If a scandal breaks out in Washington, and the market doesn’t react, did it really happen?
The scandal, of course, was the abrupt firing of FBI Director James Comey last week, which provoked an outcry from Democrats—and even a few Republicans—but was dismissed by President Donald Trump as the removal of a “showboat.” The headlines continued throughout the week—some even drew comparisons to Richard Nixon—but stocks couldn’t be bothered to respond one way or the other. “The market is telling you it’s background noise,” says TD Ameritrade strategist JJ Kinahan.

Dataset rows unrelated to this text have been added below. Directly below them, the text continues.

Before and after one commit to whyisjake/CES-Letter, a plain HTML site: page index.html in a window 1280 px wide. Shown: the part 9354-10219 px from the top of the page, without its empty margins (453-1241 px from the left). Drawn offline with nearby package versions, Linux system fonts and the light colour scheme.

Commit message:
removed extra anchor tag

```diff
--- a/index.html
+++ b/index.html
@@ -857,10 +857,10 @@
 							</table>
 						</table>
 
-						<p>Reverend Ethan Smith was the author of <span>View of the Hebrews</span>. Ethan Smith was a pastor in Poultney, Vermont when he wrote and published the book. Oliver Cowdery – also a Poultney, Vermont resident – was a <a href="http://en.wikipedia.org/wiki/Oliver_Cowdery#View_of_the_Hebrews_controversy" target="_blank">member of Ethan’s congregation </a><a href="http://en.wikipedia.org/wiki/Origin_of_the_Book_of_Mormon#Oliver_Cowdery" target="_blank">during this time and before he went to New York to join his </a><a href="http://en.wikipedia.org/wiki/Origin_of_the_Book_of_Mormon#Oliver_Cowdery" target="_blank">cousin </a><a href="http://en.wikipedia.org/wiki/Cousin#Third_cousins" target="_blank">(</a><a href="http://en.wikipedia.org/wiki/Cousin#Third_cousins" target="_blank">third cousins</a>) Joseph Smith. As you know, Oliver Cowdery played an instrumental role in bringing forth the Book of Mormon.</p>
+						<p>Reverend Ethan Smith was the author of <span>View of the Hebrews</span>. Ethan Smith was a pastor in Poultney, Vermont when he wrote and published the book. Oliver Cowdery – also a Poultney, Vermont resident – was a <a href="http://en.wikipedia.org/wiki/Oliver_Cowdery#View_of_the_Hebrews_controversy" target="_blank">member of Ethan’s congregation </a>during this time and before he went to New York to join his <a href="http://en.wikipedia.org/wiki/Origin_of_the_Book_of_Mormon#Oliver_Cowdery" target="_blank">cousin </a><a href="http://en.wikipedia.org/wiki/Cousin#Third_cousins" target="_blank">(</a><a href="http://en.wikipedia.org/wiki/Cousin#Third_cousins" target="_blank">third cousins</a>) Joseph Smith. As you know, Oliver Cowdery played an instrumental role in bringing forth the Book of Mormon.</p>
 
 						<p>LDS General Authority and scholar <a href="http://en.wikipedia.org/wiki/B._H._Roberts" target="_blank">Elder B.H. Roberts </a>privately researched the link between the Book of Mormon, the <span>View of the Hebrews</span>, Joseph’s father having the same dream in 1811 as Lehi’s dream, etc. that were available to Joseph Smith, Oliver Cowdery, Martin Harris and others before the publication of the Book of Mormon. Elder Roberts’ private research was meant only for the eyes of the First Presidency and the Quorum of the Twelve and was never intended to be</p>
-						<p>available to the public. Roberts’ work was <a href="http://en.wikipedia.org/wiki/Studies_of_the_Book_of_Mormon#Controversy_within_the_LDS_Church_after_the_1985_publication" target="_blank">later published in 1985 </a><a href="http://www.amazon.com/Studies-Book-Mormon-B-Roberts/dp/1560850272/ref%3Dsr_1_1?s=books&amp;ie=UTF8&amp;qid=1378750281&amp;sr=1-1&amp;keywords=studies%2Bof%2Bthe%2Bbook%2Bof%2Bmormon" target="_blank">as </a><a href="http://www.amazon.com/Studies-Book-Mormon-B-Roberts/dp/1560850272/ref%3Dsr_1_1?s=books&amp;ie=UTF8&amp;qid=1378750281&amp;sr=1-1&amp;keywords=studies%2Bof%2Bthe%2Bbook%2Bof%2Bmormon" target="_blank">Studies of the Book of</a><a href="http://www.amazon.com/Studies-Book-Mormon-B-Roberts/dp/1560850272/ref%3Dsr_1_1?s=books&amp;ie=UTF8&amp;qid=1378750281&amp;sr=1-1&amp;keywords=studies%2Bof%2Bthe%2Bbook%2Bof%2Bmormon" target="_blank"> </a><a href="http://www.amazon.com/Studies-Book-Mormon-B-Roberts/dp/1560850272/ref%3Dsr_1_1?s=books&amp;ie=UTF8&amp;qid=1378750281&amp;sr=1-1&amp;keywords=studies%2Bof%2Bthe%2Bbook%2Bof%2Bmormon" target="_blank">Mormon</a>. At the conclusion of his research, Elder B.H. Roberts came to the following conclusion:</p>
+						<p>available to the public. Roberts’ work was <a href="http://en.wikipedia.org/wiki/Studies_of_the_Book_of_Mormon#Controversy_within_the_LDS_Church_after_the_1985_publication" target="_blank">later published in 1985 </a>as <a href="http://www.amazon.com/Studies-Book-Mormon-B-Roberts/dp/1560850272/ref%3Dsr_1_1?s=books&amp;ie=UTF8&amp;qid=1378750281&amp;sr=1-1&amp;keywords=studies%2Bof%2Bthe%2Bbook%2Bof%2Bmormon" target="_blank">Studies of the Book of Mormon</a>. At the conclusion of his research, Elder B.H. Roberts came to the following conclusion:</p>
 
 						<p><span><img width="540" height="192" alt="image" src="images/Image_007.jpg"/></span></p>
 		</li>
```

It certainly was another yawner despite the pyrotechnics in Washington. The Dow Jones Industrial Average fell 110.33 points, or 0.5%, to 20,896.61 last week, while the Standard & Poor’s 500 index declined to 2390.90. The Nasdaq Composite rose 0.3% to 6121.23. The CBOE Volatility Index, or VIX, closed at 10.41 after falling into the single digits earlier in the week.
It wasn’t all quiet. Retailers such as Macy’s (ticker: M), Nordstrom (JWN), and J.C. Penney (JCP) suffered double-digit losses after releasing earnings, but warns Daniel Chung, CEO of asset manager Alger, don’t blame their disappointing sales on consumer weakness. “It’s the internet, not [a lack of] consumer strength,” he says. As if to serve as confirmation, retail sales grew at a 0.4% clip last month, weaker than the 0.6% that economists had predicted, but not low enough to worry.
(Source: Barrons Online)